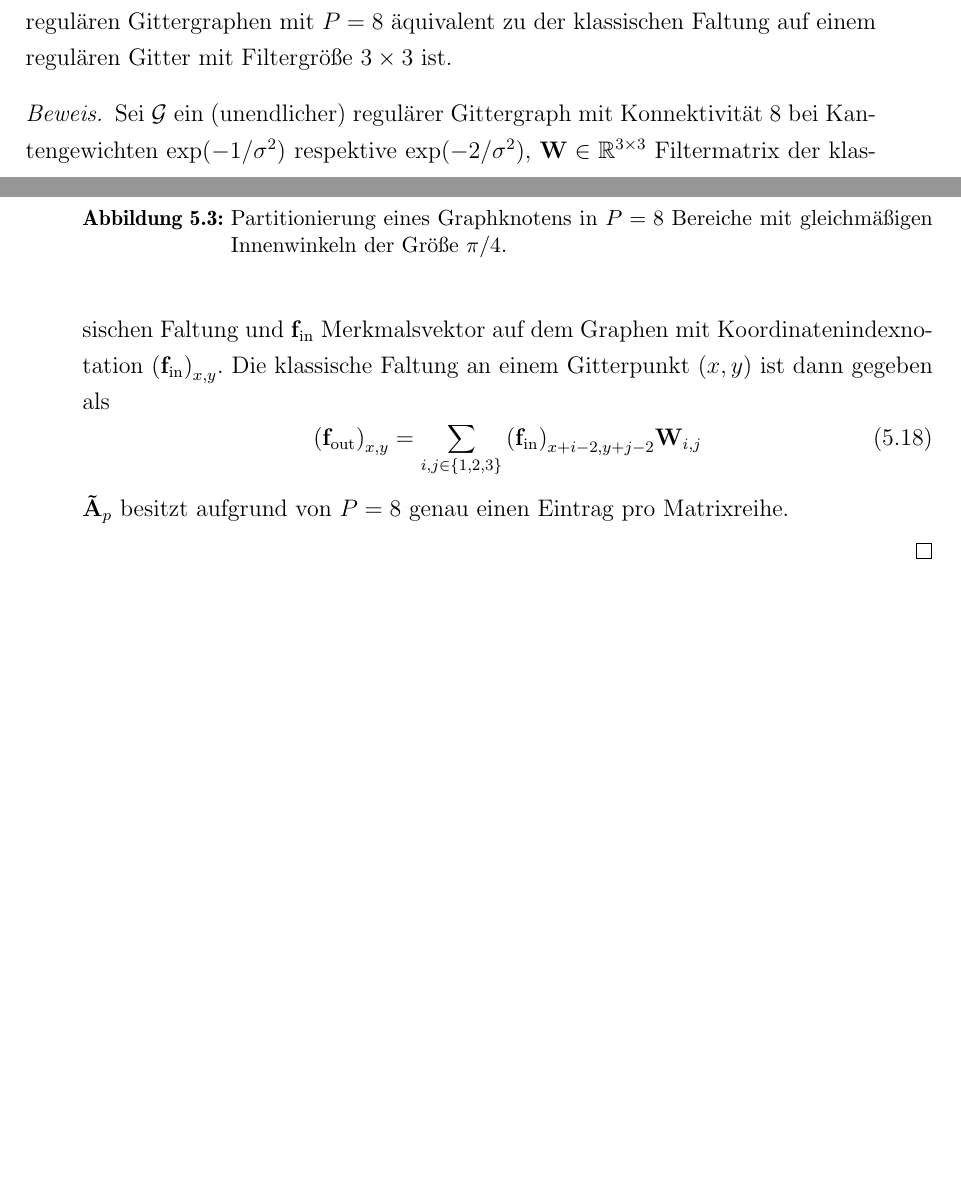
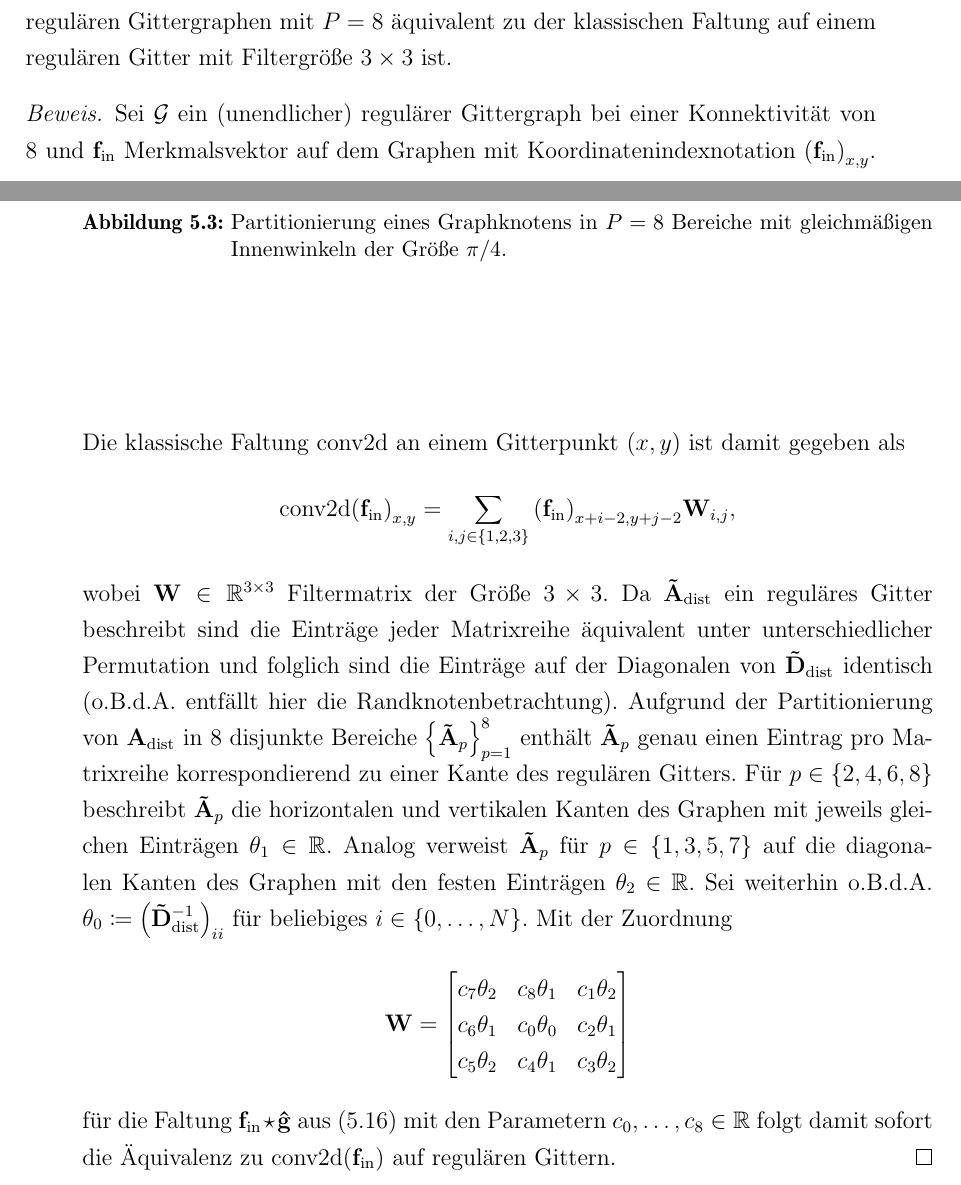
Before and after one commit to rusty1s/deep-learning-on-graphs, a LaTeX thesis (master/main.tex, which reads master/commands.tex, master/glossaries.tex, master/kapitel/spektrales-lernen/gcn_ebener_graph.tex): two parts of pages 28 and 29 of 45, joined at a grey line, cut so that both start at the same text, the shorter picture padded with empty space. Compiled offline with pdfLaTeX.

Commit message:
partitionierung beweis

```diff
--- a/master/commands.tex
+++ b/master/commands.tex
@@ -14,6 +14,7 @@
 \newcommand{\bspw}{beispielsweise}
 \newcommand{\vgl}{vgl.}
 \newcommand{\bzgl}{bzgl.}
+\newcommand{\oBdA}{o.B.d.A.}
 
 \newcommand{\ma}[1]{\ensuremath{\mathbf{#1}}}
 \newcommand{\ve}[1]{\ensuremath{\mathbf{#1}}}
--- a/master/glossaries.tex
+++ b/master/glossaries.tex
@@ -41,3 +41,4 @@
 \newglossaryentry{Arad}{name=\ensuremath{\ma{A}_{\mathrm{rad}}}, description={Adjazentmatrix eines Graphen \gls{G}}}
 \newglossaryentry{Adisttilde}{name=\ensuremath{\ma{\tilde{A}}_{\mathrm{dist}}}, description={Adjazentmatrix eines Graphen \gls{G}}}
 \newglossaryentry{Ddisttilde}{name=\ensuremath{\ma{\tilde{D}}_{\mathrm{dist}}}, description={Adjazentmatrix eines Graphen \gls{G}}}
+\newglossaryentry{conv2d}{name=\ensuremath{\mathrm{conv2d}}, description={Adjazentmatrix eines Graphen \gls{G}}}
--- a/master/kapitel/spektrales-lernen/gcn_ebener_graph.tex
+++ b/master/kapitel/spektrales-lernen/gcn_ebener_graph.tex
@@ -71,16 +70,27 @@ mit den freien Parametern $c_0, \ldots, c_P \in \gls{R}$ erfüllt.
 
 Es stellt sich heraus, dass die Faltung in~\eqref{eq:partitionierung_faltung} auf den Partitionierungen eines regulären Gittergraphen mit $P=8$ äquivalent zu der klassischen Faltung auf einem regulären Gitter mit Filtergröße $3 \times 3$ ist.
 \begin{proof}
-  Sei \gls{G} ein (unendlicher) regulärer Gittergraph mit Konnektivität $8$ bei Kantengewichten $\exp\left(-1/\gls{sigma}^2\right)$ respektive $\exp\left(-2/\gls{sigma}^2\right)$, $\gls{W} \in \gls{R}^{3 \times 3}$ Filtermatrix der klassischen Faltung und $\ve{f}_{\mathrm{in}}$ Merkmalsvektor auf dem Graphen mit Koordinatenindexnotation ${\left(\ve{f}_{\mathrm{in}}\right)}_{x,y}$.
-  Die klassische Faltung an einem Gitterpunkt $\left(x, y\right)$ ist dann gegeben als
-  \begin{equation}
-    {\left(\ve{f}_{\mathrm{out}}\right)}_{x,y} = \sum_{i,j \in \left\{1, 2, 3\right\}} {\left(\ve{f}_{\mathrm{in}}\right)}_{x+i-2, y+j-2} \gls{W}_{i, j}
-  \end{equation}
-  $\gls{Atilde}_p$ besitzt aufgrund von $P = 8$ genau einen Eintrag pro Matrixreihe.
-
-
-
-  % $\gls{v}_{x,y}$ ein Knoten in \gls{G}. Mit $\gls{Atilde}_0 = \gls{Ddisttilde}^{-1}$ folgt, dass ${\left(\ve{f}_{\mathrm{out}}\right)}_{x,y} = $
+Sei \gls{G} ein (unendlicher) regulärer Gittergraph bei einer Konnektivität von $8$ und $\ve{f}_{\mathrm{in}}$ Merkmalsvektor auf dem Graphen mit Koordinatenindexnotation ${\left(\ve{f}_{\mathrm{in}}\right)}_{x,y}$.
+  Die klassische Faltung \gls{conv2d} an einem Gitterpunkt $\left(x, y\right)$ ist damit gegeben als
+\begin{equation*}
+  {\gls{conv2d}\left({\ve{f}_{\mathrm{in}}}\right)}_{x,y} = \sum_{i,j \in \left\{1, 2, 3\right\}} {\left(\ve{f}_{\mathrm{in}}\right)}_{x+i-2, y+j-2} \gls{W}_{i, j},
+\end{equation*}
+wobei $\gls{W} \in \gls{R}^{3 \times 3}$ Filtermatrix der Größe $3 \times 3$.
+Da \gls{Adisttilde} ein reguläres Gitter beschreibt sind die Einträge jeder Matrixreihe äquivalent unter unterschiedlicher Permutation und folglich sind die Einträge auf der Diagonalen von \gls{Ddisttilde} identisch (\oBdA{} entfällt hier die Randknotenbetrachtung).
+Aufgrund der Partitionierung von \gls{Adist} in $8$ disjunkte Bereiche ${\left\{\gls{Atilde}_p\right\}}_{p=1}^8$ enthält $\gls{Atilde}_p$ genau einen Eintrag pro Matrixreihe korrespondierend zu einer Kante des regulären Gitters.
+Für $p \in \left\{2, 4, 6, 8\right\}$ beschreibt $\gls{Atilde}_p$ die horizontalen und vertikalen Kanten des Graphen mit jeweils gleichen Einträgen $\theta_1 \in \gls{R}$.
+Analog verweist $\gls{Atilde}_p$ für $p \in \left\{1, 3, 5, 7\right\}$ auf die diagonalen Kanten des Graphen mit den festen Einträgen $\theta_2 \in \gls{R}$.
+Sei weiterhin \oBdA{} $\theta_0 \coloneqq {\left(\gls{Ddisttilde}^{-1}\right)}_{ii}$ für beliebiges $i \in \left\{0, \ldots, N\right\}$.
+Mit der Zuordnung
+\begin{equation*}
+  \gls{W} = \begin{bmatrix}
+    c_7\theta_2 & c_8\theta_1 & c_1\theta_2\\
+    c_6\theta_1 & c_0\theta_0 & c_2\theta_1\\
+    c_5\theta_2 & c_4\theta_1 & c_3\theta_2
+  \end{bmatrix}
+\end{equation*}
+für die Faltung $\ve{f}_{\mathrm{in}} \star \ve{\hat g}$ aus~\eqref{eq:partitionierung_faltung} mit den Parametern $c_0, \ldots, c_8 \in \gls{R}$
+folgt damit sofort die Äquivalenz zu $\gls{conv2d}\left(\ve{f}_{\mathrm{in}}\right)$ auf regulären Gittern.
 \end{proof}
 
 \paragraph{Implementierung}
```
Also changed, not shown: master/main.pdf, master/kapitel/spektrales-lernen/gcn_ebener_graph.tex (5 more changed lines).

__Exercise prompt__
Using the records above, output their complete text exactly, minus any images.

__Response to the task__
Before and after one commit to rusty1s/deep-learning-on-graphs, a LaTeX thesis (master/main.tex, which reads master/commands.tex, master/glossaries.tex, master/kapitel/spektrales-lernen/gcn_ebener_graph.tex): two parts of pages 28 and 29 of 45, joined at a grey line, cut so that both start at the same text, the shorter picture padded with empty space. Compiled offline with pdfLaTeX.

Commit message:
partitionierung beweis

```diff
--- a/master/commands.tex
+++ b/master/commands.tex
@@ -14,6 +14,7 @@
 \newcommand{\bspw}{beispielsweise}
 \newcommand{\vgl}{vgl.}
 \newcommand{\bzgl}{bzgl.}
+\newcommand{\oBdA}{o.B.d.A.}
 
 \newcommand{\ma}[1]{\ensuremath{\mathbf{#1}}}
 \newcommand{\ve}[1]{\ensuremath{\mathbf{#1}}}
--- a/master/glossaries.tex
+++ b/master/glossaries.tex
@@ -41,3 +41,4 @@
 \newglossaryentry{Arad}{name=\ensuremath{\ma{A}_{\mathrm{rad}}}, description={Adjazentmatrix eines Graphen \gls{G}}}
 \newglossaryentry{Adisttilde}{name=\ensuremath{\ma{\tilde{A}}_{\mathrm{dist}}}, description={Adjazentmatrix eines Graphen \gls{G}}}
 \newglossaryentry{Ddisttilde}{name=\ensuremath{\ma{\tilde{D}}_{\mathrm{dist}}}, description={Adjazentmatrix eines Graphen \gls{G}}}
+\newglossaryentry{conv2d}{name=\ensuremath{\mathrm{conv2d}}, description={Adjazentmatrix eines Graphen \gls{G}}}
--- a/master/kapitel/spektrales-lernen/gcn_ebener_graph.tex
+++ b/master/kapitel/spektrales-lernen/gcn_ebener_graph.tex
@@ -71,16 +70,27 @@ mit den freien Parametern $c_0, \ldots, c_P \in \gls{R}$ erfüllt.
 
 Es stellt sich heraus, dass die Faltung in~\eqref{eq:partitionierung_faltung} auf den Partitionierungen eines regulären Gittergraphen mit $P=8$ äquivalent zu der klassischen Faltung auf einem regulären Gitter mit Filtergröße $3 \times 3$ ist.
 \begin{proof}
-  Sei \gls{G} ein (unendlicher) regulärer Gittergraph mit Konnektivität $8$ bei Kantengewichten $\exp\left(-1/\gls{sigma}^2\right)$ respektive $\exp\left(-2/\gls{sigma}^2\right)$, $\gls{W} \in \gls{R}^{3 \times 3}$ Filtermatrix der klassischen Faltung und $\ve{f}_{\mathrm{in}}$ Merkmalsvektor auf dem Graphen mit Koordinatenindexnotation ${\left(\ve{f}_{\mathrm{in}}\right)}_{x,y}$.
-  Die klassische Faltung an einem Gitterpunkt $\left(x, y\right)$ ist dann gegeben als
-  \begin{equation}
-    {\left(\ve{f}_{\mathrm{out}}\right)}_{x,y} = \sum_{i,j \in \left\{1, 2, 3\right\}} {\left(\ve{f}_{\mathrm{in}}\right)}_{x+i-2, y+j-2} \gls{W}_{i, j}
-  \end{equation}
-  $\gls{Atilde}_p$ besitzt aufgrund von $P = 8$ genau einen Eintrag pro Matrixreihe.
-
-
-
-  % $\gls{v}_{x,y}$ ein Knoten in \gls{G}. Mit $\gls{Atilde}_0 = \gls{Ddisttilde}^{-1}$ folgt, dass ${\left(\ve{f}_{\mathrm{out}}\right)}_{x,y} = $
+Sei \gls{G} ein (unendlicher) regulärer Gittergraph bei einer Konnektivität von $8$ und $\ve{f}_{\mathrm{in}}$ Merkmalsvektor auf dem Graphen mit Koordinatenindexnotation ${\left(\ve{f}_{\mathrm{in}}\right)}_{x,y}$.
+  Die klassische Faltung \gls{conv2d} an einem Gitterpunkt $\left(x, y\right)$ ist damit gegeben als
+\begin{equation*}
+  {\gls{conv2d}\left({\ve{f}_{\mathrm{in}}}\right)}_{x,y} = \sum_{i,j \in \left\{1, 2, 3\right\}} {\left(\ve{f}_{\mathrm{in}}\right)}_{x+i-2, y+j-2} \gls{W}_{i, j},
+\end{equation*}
+wobei $\gls{W} \in \gls{R}^{3 \times 3}$ Filtermatrix der Größe $3 \times 3$.
+Da \gls{Adisttilde} ein reguläres Gitter beschreibt sind die Einträge jeder Matrixreihe äquivalent unter unterschiedlicher Permutation und folglich sind die Einträge auf der Diagonalen von \gls{Ddisttilde} identisch (\oBdA{} entfällt hier die Randknotenbetrachtung).
+Aufgrund der Partitionierung von \gls{Adist} in $8$ disjunkte Bereiche ${\left\{\gls{Atilde}_p\right\}}_{p=1}^8$ enthält $\gls{Atilde}_p$ genau einen Eintrag pro Matrixreihe korrespondierend zu einer Kante des regulären Gitters.
+Für $p \in \left\{2, 4, 6, 8\right\}$ beschreibt $\gls{Atilde}_p$ die horizontalen und vertikalen Kanten des Graphen mit jeweils gleichen Einträgen $\theta_1 \in \gls{R}$.
+Analog verweist $\gls{Atilde}_p$ für $p \in \left\{1, 3, 5, 7\right\}$ auf die diagonalen Kanten des Graphen mit den festen Einträgen $\theta_2 \in \gls{R}$.
+Sei weiterhin \oBdA{} $\theta_0 \coloneqq {\left(\gls{Ddisttilde}^{-1}\right)}_{ii}$ für beliebiges $i \in \left\{0, \ldots, N\right\}$.
+Mit der Zuordnung
+\begin{equation*}
+  \gls{W} = \begin{bmatrix}
+    c_7\theta_2 & c_8\theta_1 & c_1\theta_2\\
+    c_6\theta_1 & c_0\theta_0 & c_2\theta_1\\
+    c_5\theta_2 & c_4\theta_1 & c_3\theta_2
+  \end{bmatrix}
+\end{equation*}
+für die Faltung $\ve{f}_{\mathrm{in}} \star \ve{\hat g}$ aus~\eqref{eq:partitionierung_faltung} mit den Parametern $c_0, \ldots, c_8 \in \gls{R}$
+folgt damit sofort die Äquivalenz zu $\gls{conv2d}\left(\ve{f}_{\mathrm{in}}\right)$ auf regulären Gittern.
 \end{proof}
 
 \paragraph{Implementierung}
```
Also changed, not shown: master/main.pdf, master/kapitel/spektrales-lernen/gcn_ebener_graph.tex (5 more changed lines).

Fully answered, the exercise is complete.